Fifty cirrhotic patients with portal hypertension but without colonic or systemic disease underwent lower gastrointestinal endoscopy in order to investigate the effects, if any, of portal hypertension on the colon. Fifty patients without liver or systemic disease, examined by colonoscopy because of irritable bowel syndrome in the same period served as controls. Rectosigmoid varices were observed in 34% of the cirrhotic patients and 2% of the controls. Hemorrhoids were observed in 70% of the cirrhotic patients and 48% of the controls. Multiple vascular-appearing lesions were found in 16% of the cirrhotic patients and 6% of the controls. Nonspecific inflammatory changes were noted in 10% of the cirrhotic patients and 4% of the controls. Simultaneous presence, in the same patient, of rectosigmoid varices, hemorrhoids, multiple vascular-appearing lesions, and nonspecific inflammatory changes, was observed in only five (10%) of the cirrhotic patients. We found polyps in 12% of the cirrhotic patients and 14% of the controls, and a malignant tumor in 4% of the cirrhotic patients. The patients with normal colonoscopic findings were 8% of the cirrhotic patients and 36% of the controls.
All patients and controls were followed up for 1 year; there was no gastrointestinal hemorrhage among controls, whereas 34% of the cirrhotic patients had an upper gastrointestinal hemorrhage (88% from esophageal varices, 12% from the stomach) and 4% had a lower gastrointestinal hemorrhage (one from rectosigmoid varices and one from nonspecific inflammatory lesions).
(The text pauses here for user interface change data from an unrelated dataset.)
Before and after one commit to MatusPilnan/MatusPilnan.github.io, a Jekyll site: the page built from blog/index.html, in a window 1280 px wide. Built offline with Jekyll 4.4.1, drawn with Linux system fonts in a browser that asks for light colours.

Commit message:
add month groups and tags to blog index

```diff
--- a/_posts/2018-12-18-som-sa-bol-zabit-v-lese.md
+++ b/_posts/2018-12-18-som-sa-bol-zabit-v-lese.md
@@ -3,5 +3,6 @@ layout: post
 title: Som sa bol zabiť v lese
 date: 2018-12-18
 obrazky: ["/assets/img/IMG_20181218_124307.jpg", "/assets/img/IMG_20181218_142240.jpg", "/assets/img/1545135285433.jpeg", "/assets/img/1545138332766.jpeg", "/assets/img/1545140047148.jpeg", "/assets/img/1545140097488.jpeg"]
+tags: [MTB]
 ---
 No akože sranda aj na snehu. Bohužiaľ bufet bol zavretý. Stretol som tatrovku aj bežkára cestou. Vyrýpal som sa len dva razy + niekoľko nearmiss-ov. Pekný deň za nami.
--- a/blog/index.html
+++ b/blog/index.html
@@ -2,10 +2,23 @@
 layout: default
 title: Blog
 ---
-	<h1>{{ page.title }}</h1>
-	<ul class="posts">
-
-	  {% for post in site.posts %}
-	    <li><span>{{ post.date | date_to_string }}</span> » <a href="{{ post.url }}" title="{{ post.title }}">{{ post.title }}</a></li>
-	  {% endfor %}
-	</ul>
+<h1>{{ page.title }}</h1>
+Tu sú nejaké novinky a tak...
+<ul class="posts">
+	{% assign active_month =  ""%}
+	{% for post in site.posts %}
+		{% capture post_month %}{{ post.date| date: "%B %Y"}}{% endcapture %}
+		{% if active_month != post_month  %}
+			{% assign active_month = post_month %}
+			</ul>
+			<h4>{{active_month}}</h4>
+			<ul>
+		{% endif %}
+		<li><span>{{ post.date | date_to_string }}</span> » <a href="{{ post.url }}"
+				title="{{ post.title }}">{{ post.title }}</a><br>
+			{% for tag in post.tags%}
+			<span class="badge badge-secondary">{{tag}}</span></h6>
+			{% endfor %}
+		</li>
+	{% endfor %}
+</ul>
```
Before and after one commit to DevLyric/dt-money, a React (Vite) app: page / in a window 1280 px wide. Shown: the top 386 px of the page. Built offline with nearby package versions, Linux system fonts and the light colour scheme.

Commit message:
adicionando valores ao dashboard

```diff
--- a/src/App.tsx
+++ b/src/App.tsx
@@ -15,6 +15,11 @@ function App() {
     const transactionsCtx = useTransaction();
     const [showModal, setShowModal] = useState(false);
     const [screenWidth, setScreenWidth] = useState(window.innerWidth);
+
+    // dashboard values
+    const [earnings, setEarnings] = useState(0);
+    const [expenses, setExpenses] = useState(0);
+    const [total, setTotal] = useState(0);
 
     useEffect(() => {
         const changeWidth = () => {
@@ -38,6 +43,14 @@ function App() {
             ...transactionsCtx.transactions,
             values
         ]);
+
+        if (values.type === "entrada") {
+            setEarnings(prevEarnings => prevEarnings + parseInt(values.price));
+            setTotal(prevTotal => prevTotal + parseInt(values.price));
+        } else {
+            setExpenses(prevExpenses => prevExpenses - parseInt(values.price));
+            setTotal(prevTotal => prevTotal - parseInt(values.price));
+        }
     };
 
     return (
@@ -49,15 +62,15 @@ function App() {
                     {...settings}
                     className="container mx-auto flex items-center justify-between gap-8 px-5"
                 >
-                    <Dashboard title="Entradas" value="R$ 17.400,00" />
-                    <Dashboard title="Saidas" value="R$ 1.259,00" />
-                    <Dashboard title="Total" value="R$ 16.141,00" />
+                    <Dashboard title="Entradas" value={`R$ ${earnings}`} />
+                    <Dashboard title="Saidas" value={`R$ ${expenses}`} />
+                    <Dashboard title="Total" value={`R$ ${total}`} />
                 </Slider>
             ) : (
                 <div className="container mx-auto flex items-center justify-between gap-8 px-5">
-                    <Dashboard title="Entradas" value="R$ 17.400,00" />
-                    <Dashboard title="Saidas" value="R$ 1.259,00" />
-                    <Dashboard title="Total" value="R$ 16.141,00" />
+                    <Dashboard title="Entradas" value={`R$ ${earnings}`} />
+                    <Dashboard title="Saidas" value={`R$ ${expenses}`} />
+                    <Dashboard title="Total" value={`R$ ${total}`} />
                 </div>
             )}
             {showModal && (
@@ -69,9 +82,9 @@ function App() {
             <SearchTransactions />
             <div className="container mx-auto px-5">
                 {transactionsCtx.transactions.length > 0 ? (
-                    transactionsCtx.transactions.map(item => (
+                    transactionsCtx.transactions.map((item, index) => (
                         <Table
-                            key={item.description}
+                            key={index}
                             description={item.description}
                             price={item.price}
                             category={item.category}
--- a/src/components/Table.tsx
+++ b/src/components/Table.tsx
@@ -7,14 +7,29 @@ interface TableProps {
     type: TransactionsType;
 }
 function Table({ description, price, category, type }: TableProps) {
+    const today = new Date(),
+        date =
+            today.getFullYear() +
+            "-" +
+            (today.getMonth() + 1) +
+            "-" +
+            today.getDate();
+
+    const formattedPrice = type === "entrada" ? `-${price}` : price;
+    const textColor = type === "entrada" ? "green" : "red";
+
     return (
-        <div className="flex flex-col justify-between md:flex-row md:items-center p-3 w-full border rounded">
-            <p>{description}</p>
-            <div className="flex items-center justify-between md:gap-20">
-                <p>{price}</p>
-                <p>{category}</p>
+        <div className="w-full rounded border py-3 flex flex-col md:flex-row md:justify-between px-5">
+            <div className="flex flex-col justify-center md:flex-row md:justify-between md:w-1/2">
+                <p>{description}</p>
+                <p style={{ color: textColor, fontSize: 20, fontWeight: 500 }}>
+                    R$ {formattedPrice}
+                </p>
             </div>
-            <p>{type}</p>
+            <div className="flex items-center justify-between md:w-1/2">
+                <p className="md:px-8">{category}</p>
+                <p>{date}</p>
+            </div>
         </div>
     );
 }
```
Colonic lesions were significantly more frequent in the cirrhotic patients (92%) than in the control group (64%); however, such lesions did not seem specific to the disease and were not statistically correlated with the degree of esophageal varices by Child's grading, the etiology of cirrhosis, or the bleeding risk from the lower gastrointestinal tract.